bcdedit /create {ntldr} /d "Earlier Windows OS Loader"

You can create the following entries for specific boot-loader applications as well:

  • Bootsector A real-mode, boot-sector application, used to set the boot sector for a real-mode application
  • OSLoader An operating-system loader application, used to load a Windows Vista or later operating system
  • Resume A Windows Resume Loader application, used to resume the operating system from hibernation
  • Startup A real-mode application, used to identify a real-mode application

Use the following command syntax:

bcdedit /create /application AppType /d "Description"

Here AppType is one of the previously listed application types, such as:

bcdedit /create /application osloader /d "Windows 8"

You can delete entries in the system store using the /delete command and the following syntax:

bcdedit /delete Identifier

If you are trying to delete a well-known identifier, you must use the /f command to force deletion, such as:

bcdedit /delete {ntldr} /f

By default, when using the /delete command, the /cleanup option is implied, and this means BCD Editor cleans up any other references to the entry being deleted.

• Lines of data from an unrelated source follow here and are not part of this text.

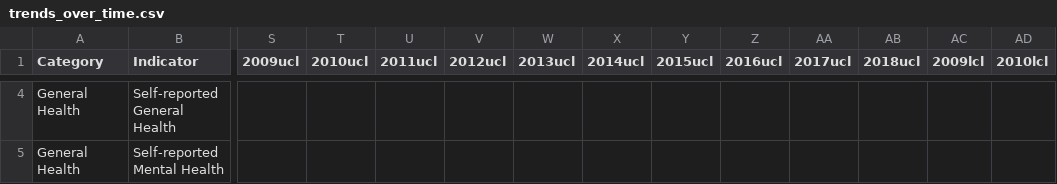
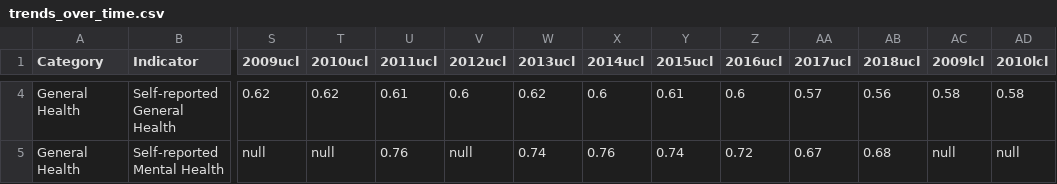
Before and after one commit to DurhamRegionHARP/RRFSS-data-explorer, a CSV file: _data/trends_over_time.csv, drawn as a sheet; only a part is shown, gaps mark what is left out; the diff covers the shown part only; the diff names each change by its address in the sheet, - before the commit and + after, or states it on an @@ line.

```diff
--- a/_data/trends_over_time.csv
+++ b/_data/trends_over_time.csv
-S4 (2009ucl): (empty)
+S4 (2009ucl): 0.62
-T4 (2010ucl): (empty)
+T4 (2010ucl): 0.62
-U4 (2011ucl): (empty)
+U4 (2011ucl): 0.61
-V4 (2012ucl): (empty)
+V4 (2012ucl): 0.6
-W4 (2013ucl): (empty)
+W4 (2013ucl): 0.62
-X4 (2014ucl): (empty)
+X4 (2014ucl): 0.6
-Y4 (2015ucl): (empty)
+Y4 (2015ucl): 0.61
-Z4 (2016ucl): (empty)
+Z4 (2016ucl): 0.6
-AA4 (2017ucl): (empty)
+AA4 (2017ucl): 0.57
-AB4 (2018ucl): (empty)
+AB4 (2018ucl): 0.56
-AC4 (2009lcl): (empty)
+AC4 (2009lcl): 0.58
-AD4 (2010lcl): (empty)
+AD4 (2010lcl): 0.58
-S5 (2009ucl): (empty)
+S5 (2009ucl): null
-T5 (2010ucl): (empty)
+T5 (2010ucl): null
-U5 (2011ucl): (empty)
+U5 (2011ucl): 0.76
-V5 (2012ucl): (empty)
+V5 (2012ucl): null
-W5 (2013ucl): (empty)
+W5 (2013ucl): 0.74
-X5 (2014ucl): (empty)
+X5 (2014ucl): 0.76
-Y5 (2015ucl): (empty)
+Y5 (2015ucl): 0.74
-Z5 (2016ucl): (empty)
+Z5 (2016ucl): 0.72
-AA5 (2017ucl): (empty)
+AA5 (2017ucl): 0.67
-AB5 (2018ucl): (empty)
+AB5 (2018ucl): 0.68
-AC5 (2009lcl): (empty)
+AC5 (2009lcl): null
-AD5 (2010lcl): (empty)
+AD5 (2010lcl): null
```
Also changed, not shown: 136 edited cells elsewhere in this file, 1 other file.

This ensures that the data store doesn’t have invalid references to the identifier you removed. Because entries are removed from the display order as well, this can result in a different default operating system being set. If you want to delete the entry and clean up all other references except the display order entry, you can use the /nocleanup command.

Windows Server 2012 Overview : Boot Configuration (part 1) – Boot from hardware and firmwareWindows Server 2012 Overview : Boot Configuration (part 2) – Boot environment essentials, Managing startup and boot configuration

Windows Server 2012 Overview : Boot Configuration (part 4) – Managing the Boot Configuration Data store and its entries – Setting BCD entry values

Windows Server 2012 Overview : Boot Configuration (part 5) – Managing the Boot Configuration Data store and its entries – Changing the operating system display order